Honoring Rabbi Jonathan Sacks z”l
Rabbi Rami Pavolotzky
This week we read parashat Chayei Sarah, which literally means “the life of Sarah.” However, the first verses of this parasha actually tells us about Sarah’s death. Something similar happens with the last parasha of the Book of Genesis, which is called Vayechi, “he lived,” although it tells us about Jacob’s death.
Our sages learn an important principle from these apparent contradictions. They stated that, צַדִּיקִים שֶׁבְּמִיתָתָן נִקְרְאוּ חַיִּים, “Righteous people are referred to as living even after their death” (Brachot 18:b). This means that righteous people live on through their teaching and living example, even after passing away.
I would like to take advantage of this wonderful teaching to offer my humble tribute to Rabbi Lord Jonathan Sacks z”l, who passed away suddenly last Shabbat.
Rabbi Sacks was a giant influence in Great Britain and the World in general. His scholarship and oratory skills were without parallel, and he was an inspiration to an entire generation, no matter their faith. He was a proud Jewish and Zionist leader. A thinker who knew how to connect wisely and sensitively between the Torah and people around the world and touched each and every one personally.
Rabbi Sacks possessed and shared profound learning, moral depth, and sheer eloquence, expressed in his many published works. These made him a leading religious figure not only within contemporary Judaism but throughout the world.
Rabbi Sacks served as the chief rabbi of the United Hebrew Congregations of the Commonwealth from 1991 to 2013, succeeding Immanuel Jakobovits. He was succeeded by the current chief rabbi, Ephraim Mirvis.
Before being appointed as chief rabbi of the UK in 1993, Sacks served as principal of Jews’ College, now the London School of Jewish Studies, and rabbi of the prestigious Marble Arch Synagogue in Central London.

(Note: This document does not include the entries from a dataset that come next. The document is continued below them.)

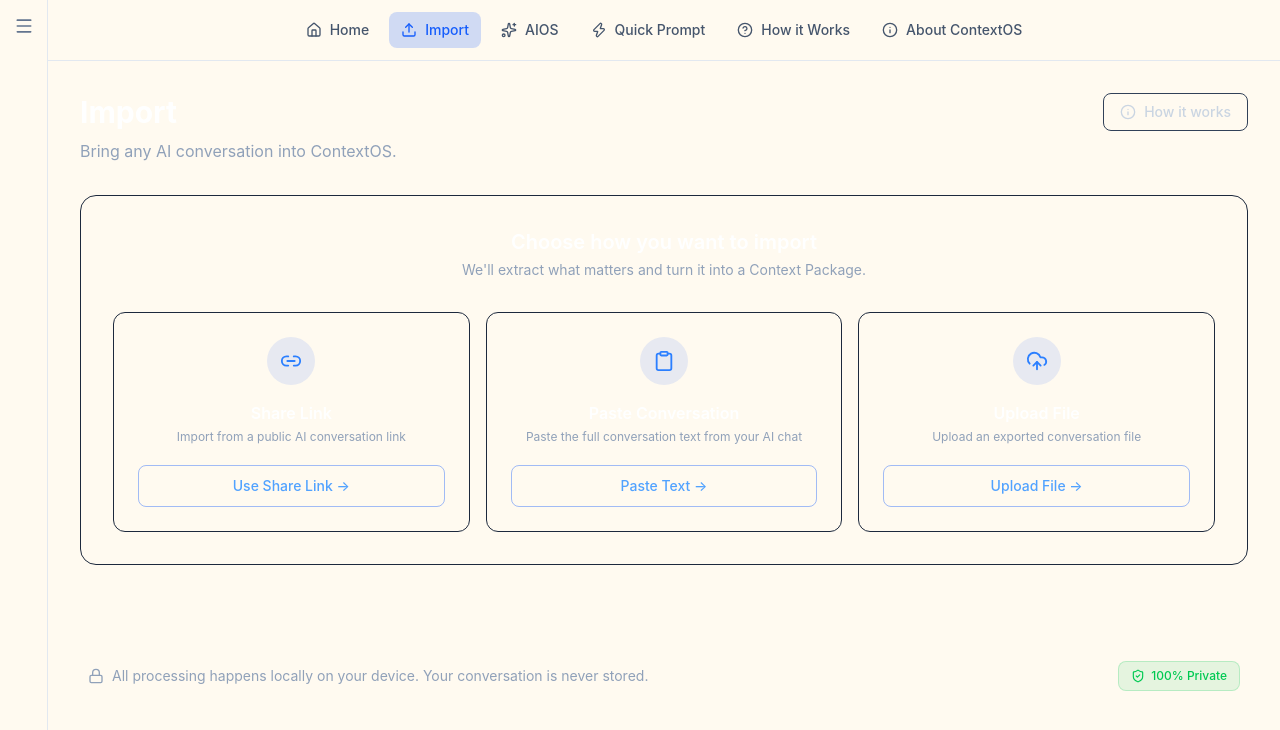
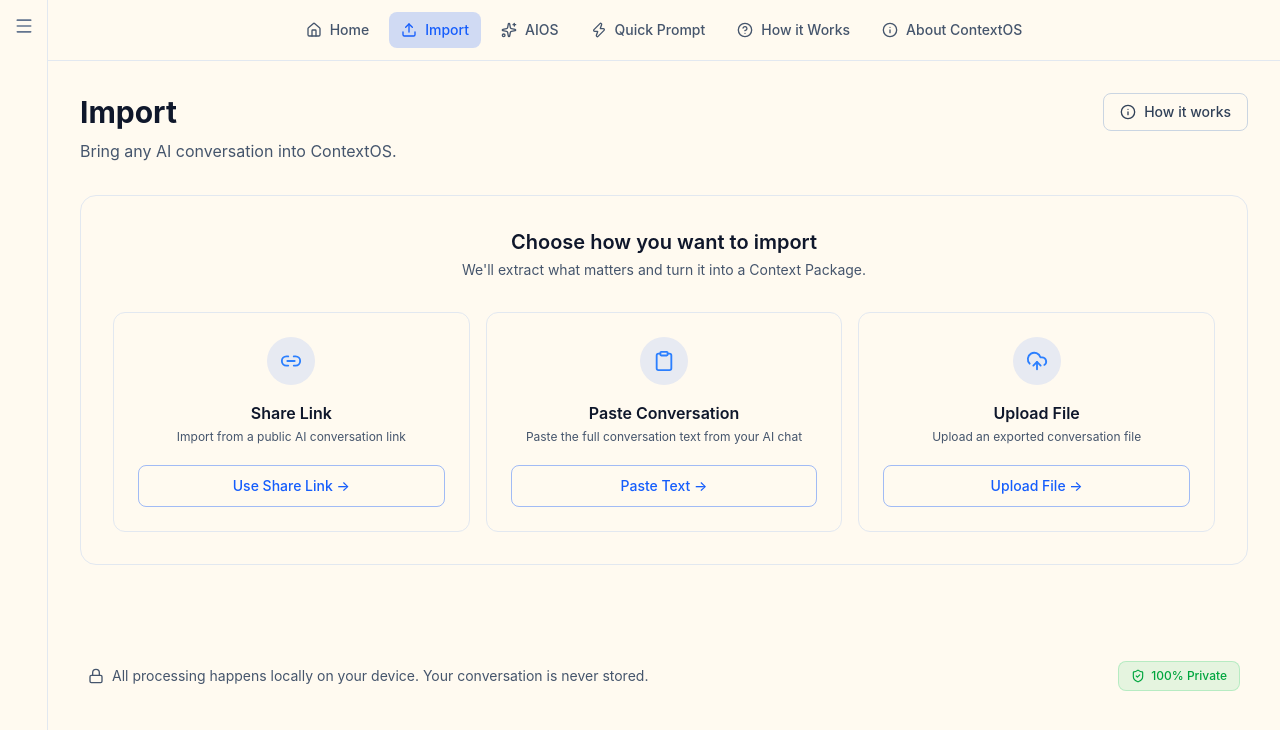
Before and after one commit to Ernest4599/Contextos-desktop-frontend-, a React (Vite) app: page /import in a window 1280 px wide. Shown: the top 730 px of the page. Built offline with nearby package versions, Linux system fonts and the light colour scheme; no server answers.

Commit message:
Import: add light/dark theme support, fix mobile viewport clipping (h-screen->h-dvh)

```diff
--- a/src/Import.tsx
+++ b/src/Import.tsx
@@ -28,40 +28,40 @@
   }
 
   return (
-    <div className="flex-1 p-4 h-screen overflow-y-auto md:p-8">
+    <div className="flex-1 p-4 h-dvh overflow-y-auto bg-cream dark:bg-transparent md:p-8">
       <div className="flex flex-col gap-3 items-start justify-between mb-2 sm:flex-row sm:items-center">
-        <h1 className="text-2xl font-bold text-white md:text-3xl">Import</h1>
+        <h1 className="text-2xl font-bold text-slate-900 dark:text-white md:text-3xl">Import</h1>
         <button
           type="button"
-          className="flex items-center gap-2 border border-slate-700 text-slate-300 text-sm font-medium px-4 py-2 rounded-lg hover:bg-slate-800 transition-colors shrink-0"
+          className="flex items-center gap-2 border border-slate-300 dark:border-slate-700 text-slate-700 dark:text-slate-300 text-sm font-medium px-4 py-2 rounded-lg hover:bg-slate-100 dark:hover:bg-slate-800 transition-colors shrink-0"
         >
           <Info size={16} />
           How it works
         </button>
       </div>
-      <p className="text-slate-400 mb-6 md:mb-8">Bring any AI conversation into ContextOS.</p>
+      <p className="text-slate-600 dark:text-slate-400 mb-6 md:mb-8">Bring any AI conversation into ContextOS.</p>
 
-      <div className="border border-slate-800 rounded-2xl p-4 md:p-8">
+      <div className="border border-slate-200 dark:border-slate-800 rounded-2xl p-4 md:p-8">
         <div className="text-center mb-6 md:mb-8">
-          <h2 className="text-white text-lg font-semibold mb-1 md:text-xl">Choose how you want to import</h2>
-          <p className="text-slate-400 text-sm">We'll extract what matters and turn it into a Context Package.</p>
+          <h2 className="text-slate-900 dark:text-white text-lg font-semibold mb-1 md:text-xl">Choose how you want to import</h2>
+          <p className="text-slate-600 dark:text-slate-400 text-sm">We'll extract what matters and turn it into a Context Package.</p>
         </div>
 
         <div className="grid grid-cols-1 gap-4 sm:grid-cols-3">
           <div
             className={`border rounded-xl p-6 flex flex-col items-center text-center transition-colors ${
-              activeMethod === 'link' ? 'border-blue-500 bg-blue-600/5' : 'border-slate-800'
+              activeMethod === 'link' ? 'border-blue-500 bg-blue-600/5' : 'border-slate-200 dark:border-slate-800'
             }`}
           >
             <div className="w-12 h-12 rounded-full bg-blue-600/10 flex items-center justify-center mb-4">
               <Link2 size={22} className="text-blue-500" />
             </div>
-            <h3 className="text-white font-semibold mb-1">Share Link</h3>
-            <p className="text-slate-400 text-xs mb-5">Import from a public AI conversation link</p>
+            <h3 className="text-slate-900 dark:text-white font-semibold mb-1">Share Link</h3>
+            <p className="text-slate-600 dark:text-slate-400 text-xs mb-5">Import from a public AI conversation link</p>
             <button
               type="button"
               onClick={() => setActiveMethod(activeMethod === 'link' ? null : 'link')}
-              className="w-full border border-blue-600/40 text-blue-400 text-sm font-medium py-2.5 rounded-lg hover:bg-blue-600/10 transition-colors"
+              className="w-full border border-blue-600/40 text-blue-600 dark:text-blue-400 text-sm font-medium py-2.5 rounded-lg hover:bg-blue-600/10 transition-colors"
             >
               Use Share Link →
             </button>
@@ -69,18 +69,18 @@
 
           <div
             className={`border rounded-xl p-6 flex flex-col items-center text-center transition-colors ${
-              activeMethod === 'paste' ? 'border-blue-500 bg-blue-600/5' : 'border-slate-800'
+              activeMethod === 'paste' ? 'border-blue-500 bg-blue-600/5' : 'border-slate-200 dark:border-slate-800'
             }`}
           >
             <div className="w-12 h-12 rounded-full bg-blue-600/10 flex items-center justify-center mb-4">
               <Clipboard size={22} className="text-blue-500" />
             </div>
-            <h3 className="text-white font-semibold mb-1">Paste Conversation</h3>
-            <p className="text-slate-400 text-xs mb-5">Paste the full conversation text from your AI chat</p>
+            <h3 className="text-slate-900 dark:text-white font-semibold mb-1">Paste Conversation</h3>
+            <p className="text-slate-600 dark:text-slate-400 text-xs mb-5">Paste the full conversation text from your AI chat</p>
             <button
               type="button"
               onClick={() => setActiveMethod(activeMethod === 'paste' ? null : 'paste')}
-              className="w-full border border-blue-600/40 text-blue-400 text-sm font-medium py-2.5 rounded-lg hover:bg-blue-600/10 transition-colors"
+              className="w-full border border-blue-600/40 text-blue-600 dark:text-blue-400 text-sm font-medium py-2.5 rounded-lg hover:bg-blue-600/10 transition-colors"
             >
               Paste Text →
             </button>
@@ -88,18 +88,18 @@
 
           <div
             className={`border rounded-xl p-6 flex flex-col items-center text-center transition-colors ${
-              activeMethod === 'upload' ? 'border-blue-500 bg-blue-600/5' : 'border-slate-800'
+              activeMethod === 'upload' ? 'border-blue-500 bg-blue-600/5' : 'border-slate-200 dark:border-slate-800'
             }`}
           >
             <div className="w-12 h-12 rounded-full bg-blue-600/10 flex items-center justify-center mb-4">
               <UploadCloud size={22} className="text-blue-500" />
             </div>
-            <h3 className="text-white font-semibold mb-1">Upload File</h3>
-            <p className="text-slate-400 text-xs mb-5">Upload an exported conversation file</p>
+            <h3 className="text-slate-900 dark:text-white font-semibold mb-1">Upload File</h3>
+            <p className="text-slate-600 dark:text-slate-400 text-xs mb-5">Upload an exported conversation file</p>
             <button
               type="button"
               onClick={() => setActiveMethod(activeMethod === 'upload' ? null : 'upload')}
-              className="w-full border border-blue-600/40 text-blue-400 text-sm font-medium py-2.5 rounded-lg hover:bg-blue-600/10 transition-colors"
+              className="w-full border border-blue-600/40 text-blue-600 dark:text-blue-400 text-sm font-medium py-2.5 rounded-lg hover:bg-blue-600/10 transition-colors"
             >
               Upload File →
             </button>
@@ -109,32 +109,32 @@
         {activeMethod && (
           <>
             <div className="flex items-center gap-4 my-6 md:my-8">
-              <div className="flex-1 h-px bg-slate-800" />
-              <div className="flex-1 h-px bg-slate-800" />
+              <div className="flex-1 h-px bg-slate-200 dark:bg-slate-800" />
+              <div className="flex-1 h-px bg-slate-200 dark:bg-slate-800" />
             </div>
 
             {activeMethod === 'link' && (
-              <div className="border border-slate-800 rounded-2xl p-4 md:p-8">
-                <h3 className="text-white font-semibold mb-3">Paste your share link</h3>
+              <div className="border border-slate-200 dark:border-slate-800 rounded-2xl p-4 md:p-8">
+                <h3 className="text-slate-900 dark:text-white font-semibold mb-3">Paste your share link</h3>
                 <input
                   type="url"
                   value={linkValue}
                   onChange={(e) => setLinkValue(e.target.value)}
                   placeholder="https://chat.openai.com/share/..."
-                  className="w-full bg-slate-950 border border-slate-700 text-white text-sm rounded-lg px-4 py-3 placeholder:text-slate-500 focus:outline-none focus:border-blue-500"
+                  className="w-full bg-slate-100 dark:bg-slate-950 border border-slate-200 dark:border-slate-700 text-slate-900 dark:text-white text-sm rounded-lg px-4 py-3 placeholder:text-slate-400 dark:placeholder:text-slate-500 focus:outline-none focus:border-blue-500"
                 />
               </div>
             )}
 
             {activeMethod === 'paste' && (
-              <div className="border border-slate-800 rounded-2xl p-4 md:p-8">
-                <h3 className="text-white font-semibold mb-3">Paste your conversation</h3>
+              <div className="border border-slate-200 dark:border-slate-800 rounded-2xl p-4 md:p-8">
+                <h3 className="text-slate-900 dark:text-white font-semibold mb-3">Paste your conversation</h3>
                 <textarea
                   rows={8}
                   value={pasteValue}
                   onChange={(e) => setPasteValue(e.target.value)}
                   placeholder="Paste the full conversation text here..."
-                  className="w-full bg-slate-950 border border-slate-700 text-white text-sm rounded-lg px-4 py-3 placeholder:text-slate-500 focus:outline-none focus:border-blue-500 resize-none"
+                  className="w-full bg-slate-100 dark:bg-slate-950 border border-slate-200 dark:border-slate-700 text-slate-900 dark:text-white text-sm rounded-lg px-4 py-3 placeholder:text-slate-400 dark:placeholder:text-slate-500 focus:outline-none focus:border-blue-500 resize-none"
                 />
               </div>
             )}
@@ -142,7 +142,7 @@
             {activeMethod === 'upload' && (
               <div
                 onClick={() => fileInputRef.current?.click()}
-                className="border-2 border-dashed border-slate-700 rounded-2xl flex flex-col items-center justify-center py-10 px-4 cursor-pointer md:py-14 md:px-8"
+                className="border-2 border-dashed border-slate-300 dark:border-slate-700 rounded-2xl flex flex-col items-center justify-center py-10 px-4 cursor-pointer md:py-14 md:px-8"
               >
                 <input
                   ref={fileInputRef}
@@ -151,16 +151,16 @@
                   className="hidden"
                   onChange={(e) => setFile(e.target.files?.[0] ?? null)}
                 />
-                <FileText size={32} className="text-slate-500 mb-4" />
-                <h3 className="text-white font-semibold mb-1 text-center break-all">
+                <FileText size={32} className="text-slate-400 dark:text-slate-500 mb-4" />
+                <h3 className="text-slate-900 dark:text-white font-semibold mb-1 text-center break-all">
                   {file ? file.name : 'Drag & drop your file here'}
                 </h3>
-                <p className="text-slate-400 text-sm mb-5">{file ? 'Click to change' : 'or click to browse'}</p>
+                <p className="text-slate-600 dark:text-slate-400 text-sm mb-5">{file ? 'Click to change' : 'or click to browse'}</p>
                 <div className="flex flex-wrap justify-center gap-2">
-                  <span className="border border-slate-700 text-slate-400 text-xs px-3 py-1.5 rounded-lg">.txt</span>
-                  <span className="border border-slate-700 text-slate-400 text-xs px-3 py-1.5 rounded-lg">.md</span>
-                  <span className="border border-slate-700 text-slate-400 text-xs px-3 py-1.5 rounded-lg">.html</span>
-                  <span className="border border-slate-700 text-slate-400 text-xs px-3 py-1.5 rounded-lg">.json</span>
+                  <span className="border border-slate-300 dark:border-slate-700 text-slate-600 dark:text-slate-400 text-xs px-3 py-1.5 rounded-lg">.txt</span>
+                  <span className="border border-slate-300 dark:border-slate-700 text-slate-600 dark:text-slate-400 text-xs px-3 py-1.5 rounded-lg">.md</span>
+                  <span className="border border-slate-300 dark:border-slate-700 text-slate-600 dark:text-slate-400 text-xs px-3 py-1.5 rounded-lg">.html</span>
+                  <span className="border border-slate-300 dark:border-slate-700 text-slate-600 dark:text-slate-400 text-xs px-3 py-1.5 rounded-lg">.json</span>
                 </div>
               </div>
             )}
@@ -184,11 +184,11 @@
       </button>
 
       <div className="flex flex-col gap-3 mt-6 px-2 sm:flex-row sm:items-center sm:justify-between">
-        <div className="flex items-center gap-2 text-slate-400 text-sm">
+        <div className="flex items-center gap-2 text-slate-600 dark:text-slate-400 text-sm">
           <Lock size={16} className="shrink-0" />
           <p>All processing happens locally on your device. Your conversation is never stored.</p>
         </div>
-        <span className="flex items-center gap-1.5 bg-green-500/10 border border-green-500/20 text-green-500 text-xs font-medium px-3 py-1.5 rounded-lg w-fit">
+        <span className="flex items-center gap-1.5 bg-green-500/10 border border-green-500/20 text-green-600 dark:text-green-500 text-xs font-medium px-3 py-1.5 rounded-lg w-fit">
           <ShieldCheck size={14} />
           100% Private
         </span>
```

During his time as chief rabbi, Sacks became an ambassador for the Jewish community in the UK and was respected by many in UK Jewry and in the non-Jewish world as well. He was widely seen as a voice of morality and ethical integrity, and his positions and opinions were frequently sought by the British media on crucial issues of the day, including writing in a regular column in The Times newspaper, and as a guest on current affairs TV and radio shows. He wrote numerous books on Jewish thought, tolerance, extremism, a commentary on the weekly Torah portion, commentaries on Jewish liturgy, and more, as well as producing a documentary series. He will be deeply missed.
As we read parashat Chayei Sarah and reflect on how righteous people’s memories survive their physical death with their teachings and life examples, I invite you to honor and remember Rabbi Jonathan Sacks, who was a significant teacher and leader of the Jewish people. May his memory be a blessing.